Language usage on the server side: ASP.NET follows PHP (a lot!)
In what might be considered good news for Microsoft, its ASP.NET web development framework ranks second among server-side programming languages ââfor web projects (although it is not a language programming) in a single classification.
In what might be considered bad news for Microsoft, ASP.NET lags far, far behind the # 1 language, PHP.
Web-tech survey specialist W3Techs tracks such things on its site on pages like “Historical Annual Trends in Server-Side Programming Language Usage Statistics for Websites.” It includes rankings from January 2010 to present. This 13-year graph shows that PHP has always ranked first and ASP.NET has always ranked second. Currently, this is a share of 78.9% for PHP and 8.3% for ASP.NET. But, while the former has remained fairly constant over those 13 years, ASP.NET has fallen steadily from a high of 24.4% in 2010, when PHP grabbed 72.5% of the market.
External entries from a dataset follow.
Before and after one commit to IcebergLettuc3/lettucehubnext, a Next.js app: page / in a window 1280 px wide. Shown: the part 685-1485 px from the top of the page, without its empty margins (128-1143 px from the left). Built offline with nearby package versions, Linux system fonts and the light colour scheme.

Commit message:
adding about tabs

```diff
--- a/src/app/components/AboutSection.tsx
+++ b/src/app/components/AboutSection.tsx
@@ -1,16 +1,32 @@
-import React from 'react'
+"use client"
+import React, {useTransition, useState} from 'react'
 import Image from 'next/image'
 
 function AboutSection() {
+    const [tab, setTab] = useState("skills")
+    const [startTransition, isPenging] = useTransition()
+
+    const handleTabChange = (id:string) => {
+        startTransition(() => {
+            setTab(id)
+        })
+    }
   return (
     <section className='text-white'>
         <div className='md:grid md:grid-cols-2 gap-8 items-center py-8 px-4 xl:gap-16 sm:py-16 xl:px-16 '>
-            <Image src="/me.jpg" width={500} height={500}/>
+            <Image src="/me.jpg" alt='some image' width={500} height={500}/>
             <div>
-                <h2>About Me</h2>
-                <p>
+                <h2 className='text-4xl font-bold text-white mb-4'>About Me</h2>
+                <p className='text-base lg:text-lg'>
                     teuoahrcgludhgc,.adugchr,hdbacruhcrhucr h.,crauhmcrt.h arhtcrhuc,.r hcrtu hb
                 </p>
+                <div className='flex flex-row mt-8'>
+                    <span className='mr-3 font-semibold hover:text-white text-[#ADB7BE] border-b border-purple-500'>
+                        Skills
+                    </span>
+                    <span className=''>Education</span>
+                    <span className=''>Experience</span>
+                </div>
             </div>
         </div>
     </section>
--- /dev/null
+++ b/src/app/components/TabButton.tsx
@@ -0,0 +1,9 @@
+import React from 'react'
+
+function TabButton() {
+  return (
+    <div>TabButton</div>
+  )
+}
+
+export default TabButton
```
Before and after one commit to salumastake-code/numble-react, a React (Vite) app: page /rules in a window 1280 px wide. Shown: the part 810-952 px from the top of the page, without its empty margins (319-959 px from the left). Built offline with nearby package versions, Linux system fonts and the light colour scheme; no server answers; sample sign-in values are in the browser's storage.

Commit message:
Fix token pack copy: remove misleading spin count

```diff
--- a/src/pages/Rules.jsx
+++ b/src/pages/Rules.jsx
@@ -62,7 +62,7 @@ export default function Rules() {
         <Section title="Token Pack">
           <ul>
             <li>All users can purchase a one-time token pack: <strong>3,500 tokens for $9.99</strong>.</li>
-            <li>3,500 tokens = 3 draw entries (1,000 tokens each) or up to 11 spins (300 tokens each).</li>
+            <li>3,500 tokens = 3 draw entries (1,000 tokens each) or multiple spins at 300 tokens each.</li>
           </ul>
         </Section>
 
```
Here is the full table:
Here’s a graph showing how ASP.NET (red line, second from top) has declined over the years, while most other languages ââhave remained more stable over the entire 13-year period (although Ruby has gotten strong lately and seems ready to jump over ASP.NET):
This is just a ranking, of course, and comparing different rankings is usually like comparing apples and oranges, as each has methodologies, terminology, product classification, measurement approaches, etc. For example, as mentioned, ASP.NET is not even a language. Microsoft describes it as “a framework for building web applications and services with .NET and C #.” It is therefore a framework that is part of another framework whose users mainly use C #. Note that W3Techs also lists “static files” and “ColdFusion” as programming languages.
And then there is the argument as to whether PHP is even a “programming” language. At least everyone agrees that it is a “script” language. Beyond these two examples, other variables and biases generally abound in these measures.
So even though W3Techs doesn’t mention C #, several other server-side web development surveys and articles directly compare C # and PHP, while others do not.
Some don’t mention either, like the Backend Developers article on Medium titled â5 Most Scalable Backend Development Languages ââ/ Frameworks in 2021-2022. It lists Node.js, Python, Kotlin, Ruby on Rails, and Java – no mention of PHP or C #.
A recent BairesDev article titled “The 5 Best Languages ââand Frameworks for Server Side Scripting” includes almost the exact same list, but replaces PHP with Kotlin, ending with a ranking of PHP, Node.js, Python, Ruby, and Java.
As of 2018, the same group of characters appear in an article titled â5 Best Programming Languages ââto Learn Server-Side Web Development,â where the ranking is Node.js, PHP, Java, Ruby, and Python.
Obviously, all of the above doesn’t even mention ASP.NET, let alone C #. However, when analyzing 13 popular websites, C # shows up, but unsurprisingly only for Microsoft-owned Bing and MSN properties:
And when measuring web development frameworks – as opposed to programming languages ââ- it’s a much different story for ASP.NET. For example, a recent Career Karma article titled “The Most Popular Web Development Executives in 2021” found that ASP.NET ranks among the top five back-end offers when measured by the number of jobs. on LinkedIn and in Stack Overflow questions. Here’s a poorly formatted table showing the latter, where ASP.NET was in second place behind Node.js:
But if you are using ASP.NET, you are probably using C #. As Microsoft says, âWhen you use ASP.NET, your core code, such as business logic and data access, is written using C #, F #, or Visual Basic. ”
So, the main takeaways from this little exploration of the use of the server-side web programming language as it relates to readers of Visual Studio Magazine could be listed as:
- PHP, which may or may not be a programming language, is certainly a widely used scripting language in server-side web projects.
- C # is also widely used for web development, but mainly on the server side as part of ASP.NET, which is a fairly popular web development framework but is definitely not a programming language.
- Overall, Node.js, PHP, Java, Ruby, and Python – in one order or another – are generally the best choices for server-side web development programming.
David Ramel is editor and writer for Converge360.